As the download button was just underneath this statement, we tried our luck. The Gtech AirRam software installed fine on our Windows XP laptop but try as we might, even with the drivers and software installed, it refused to play ball. After even more digging, we found the reason: The port on the AirRam is for (almost) all intents and purposes a USB-B port, except that it has been purposefully gimped so that it requires what Gtech describes as an “AirRam data bridge” cable. In the UK, Gtech offers the cable free to UK citizens who purchase an AirRam. When quizzed about this, our Bissell PR representative suggested that Bisssell and Gtech have a long history of collaboration and that the USB functionality is currently not available in Australia but may be added in future.
Run Time: 30+ minutes
Power: High Powered Li-ion F.U.E.L. cell
Filters: Lifetime washable filters
Style: Soft Touch handles
Warranty: 2 year limited guarantee
Bag Type: Bagless

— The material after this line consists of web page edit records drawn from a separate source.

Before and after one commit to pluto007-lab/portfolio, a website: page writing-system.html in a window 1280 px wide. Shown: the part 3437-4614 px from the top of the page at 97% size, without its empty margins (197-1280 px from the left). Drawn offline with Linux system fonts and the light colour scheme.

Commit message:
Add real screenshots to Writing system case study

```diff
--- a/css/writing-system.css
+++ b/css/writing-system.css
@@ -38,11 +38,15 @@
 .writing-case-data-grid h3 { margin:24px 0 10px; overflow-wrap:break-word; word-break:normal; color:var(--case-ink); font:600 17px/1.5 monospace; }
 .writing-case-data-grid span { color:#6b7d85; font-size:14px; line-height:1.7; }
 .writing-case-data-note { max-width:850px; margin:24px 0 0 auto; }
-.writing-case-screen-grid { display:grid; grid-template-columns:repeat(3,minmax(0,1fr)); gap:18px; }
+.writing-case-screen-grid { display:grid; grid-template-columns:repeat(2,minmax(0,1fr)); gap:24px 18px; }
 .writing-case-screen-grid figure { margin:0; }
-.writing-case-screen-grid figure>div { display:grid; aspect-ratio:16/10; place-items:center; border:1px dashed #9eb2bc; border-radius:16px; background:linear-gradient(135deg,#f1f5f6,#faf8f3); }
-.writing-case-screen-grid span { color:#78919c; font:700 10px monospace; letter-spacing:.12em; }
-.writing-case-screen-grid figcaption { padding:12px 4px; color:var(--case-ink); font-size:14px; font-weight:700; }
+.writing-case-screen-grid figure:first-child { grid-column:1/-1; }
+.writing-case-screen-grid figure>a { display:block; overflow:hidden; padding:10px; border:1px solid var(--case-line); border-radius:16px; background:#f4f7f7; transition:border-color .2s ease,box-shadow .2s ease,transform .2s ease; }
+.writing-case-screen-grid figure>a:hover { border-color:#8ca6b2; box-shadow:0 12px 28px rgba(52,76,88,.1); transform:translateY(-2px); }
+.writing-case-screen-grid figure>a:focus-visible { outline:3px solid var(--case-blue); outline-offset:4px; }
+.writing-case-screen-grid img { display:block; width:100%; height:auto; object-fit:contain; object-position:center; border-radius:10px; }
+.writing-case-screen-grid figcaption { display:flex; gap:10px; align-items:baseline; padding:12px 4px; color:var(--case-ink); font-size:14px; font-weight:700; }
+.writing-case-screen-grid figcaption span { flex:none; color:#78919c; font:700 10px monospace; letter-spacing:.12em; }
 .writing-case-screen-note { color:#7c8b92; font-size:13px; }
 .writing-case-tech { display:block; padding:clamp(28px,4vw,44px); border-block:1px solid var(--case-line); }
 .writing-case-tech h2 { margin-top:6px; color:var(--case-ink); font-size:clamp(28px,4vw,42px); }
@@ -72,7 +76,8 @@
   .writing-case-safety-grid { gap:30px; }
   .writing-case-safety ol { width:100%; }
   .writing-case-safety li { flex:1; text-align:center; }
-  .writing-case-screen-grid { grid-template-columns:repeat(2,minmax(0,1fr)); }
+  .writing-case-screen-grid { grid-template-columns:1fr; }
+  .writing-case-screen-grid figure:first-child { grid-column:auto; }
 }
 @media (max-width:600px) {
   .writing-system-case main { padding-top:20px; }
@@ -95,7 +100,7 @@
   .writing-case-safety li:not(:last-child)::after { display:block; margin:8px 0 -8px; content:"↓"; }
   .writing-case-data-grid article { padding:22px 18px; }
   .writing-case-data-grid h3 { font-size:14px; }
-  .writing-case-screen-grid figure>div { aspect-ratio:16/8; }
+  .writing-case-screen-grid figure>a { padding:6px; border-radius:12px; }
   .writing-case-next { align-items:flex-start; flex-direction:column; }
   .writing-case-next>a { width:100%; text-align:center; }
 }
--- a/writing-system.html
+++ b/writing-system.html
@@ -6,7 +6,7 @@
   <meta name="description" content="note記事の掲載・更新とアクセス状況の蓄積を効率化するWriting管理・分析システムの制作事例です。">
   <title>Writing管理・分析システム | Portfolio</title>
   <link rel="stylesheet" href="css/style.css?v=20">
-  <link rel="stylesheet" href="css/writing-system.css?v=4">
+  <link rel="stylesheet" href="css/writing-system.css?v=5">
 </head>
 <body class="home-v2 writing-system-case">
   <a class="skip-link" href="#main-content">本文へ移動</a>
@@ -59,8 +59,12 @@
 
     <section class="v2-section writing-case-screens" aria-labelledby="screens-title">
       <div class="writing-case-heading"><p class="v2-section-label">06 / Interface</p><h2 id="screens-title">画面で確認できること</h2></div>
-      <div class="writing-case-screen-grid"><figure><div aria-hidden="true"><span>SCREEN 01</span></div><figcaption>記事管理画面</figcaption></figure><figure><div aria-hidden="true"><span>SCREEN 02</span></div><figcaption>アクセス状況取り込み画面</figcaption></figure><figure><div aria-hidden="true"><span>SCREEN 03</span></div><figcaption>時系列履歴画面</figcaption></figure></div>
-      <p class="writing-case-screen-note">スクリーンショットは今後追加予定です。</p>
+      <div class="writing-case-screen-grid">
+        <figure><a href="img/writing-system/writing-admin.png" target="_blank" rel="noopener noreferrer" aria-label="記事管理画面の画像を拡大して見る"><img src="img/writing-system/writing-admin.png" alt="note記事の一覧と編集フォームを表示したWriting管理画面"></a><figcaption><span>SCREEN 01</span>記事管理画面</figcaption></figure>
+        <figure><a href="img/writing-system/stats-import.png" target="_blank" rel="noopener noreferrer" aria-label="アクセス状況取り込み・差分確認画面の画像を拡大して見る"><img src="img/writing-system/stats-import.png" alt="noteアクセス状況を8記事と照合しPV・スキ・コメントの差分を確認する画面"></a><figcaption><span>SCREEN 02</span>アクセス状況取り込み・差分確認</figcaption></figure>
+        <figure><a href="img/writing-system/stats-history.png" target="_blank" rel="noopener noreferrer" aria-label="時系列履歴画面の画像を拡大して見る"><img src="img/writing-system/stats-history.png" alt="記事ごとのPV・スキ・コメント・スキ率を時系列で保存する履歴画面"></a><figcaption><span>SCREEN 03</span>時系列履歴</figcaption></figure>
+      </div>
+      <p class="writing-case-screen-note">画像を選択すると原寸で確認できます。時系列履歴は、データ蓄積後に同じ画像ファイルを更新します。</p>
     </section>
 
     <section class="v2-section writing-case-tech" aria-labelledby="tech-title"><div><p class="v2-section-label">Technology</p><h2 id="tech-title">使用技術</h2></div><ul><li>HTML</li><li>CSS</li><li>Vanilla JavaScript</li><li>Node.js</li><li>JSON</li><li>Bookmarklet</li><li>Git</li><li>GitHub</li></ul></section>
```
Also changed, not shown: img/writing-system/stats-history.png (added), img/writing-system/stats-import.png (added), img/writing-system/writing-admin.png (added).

On the whole, the AirRam is a great vacuum cleaner that effectively bridges the gap between short runtime handhelds and fully fledged mains power driven behemoths. Not only was its suction and cleaning ability excellent, but its battery allowed us to easily vacuum a 29sq home without recharging – usually with one whole bar to spare.
To this end, we found Bissell’s claim of 30-40 minute runtime accurate and for small to medium sized homes, can wholly recommend the AirRam as a viable alternative to a traditional corded vacuum.
The AirRam is not the quietest vacuum cleaner we have seen (or tested) but it is cleverly designed and effectively gets the job done both on carpet and hard floors. While it’s design isn’t as flamboyant as the Dyson range, it’s cleverness is in the details – from its unique way of collating and compacting dust just centimetres from where it is collected, to its understated but perfectly clever mid-handle, the AirRam just works.
Other than the AirRam’s dislike for spaghetti rugs, the unnecessary omission of the data acquisition functionality is our only real complaint and we hope Bissell choses to activate this feature in future. While we understand that most people won’t care about losing this feature, just knowing it is there dormant and unsuable is somewhat frustrating.
If you can get past these two relatively minor points, the AirRam is an excellent proposition and well worth shortlisting against traditional corded rivals for small to medium home environments.
The Bissell AirRam is available now from major retailers for a recommended retail price of $399AU. For more information about the AirRam, visit the Bissell product page or their AirRam specific microsite.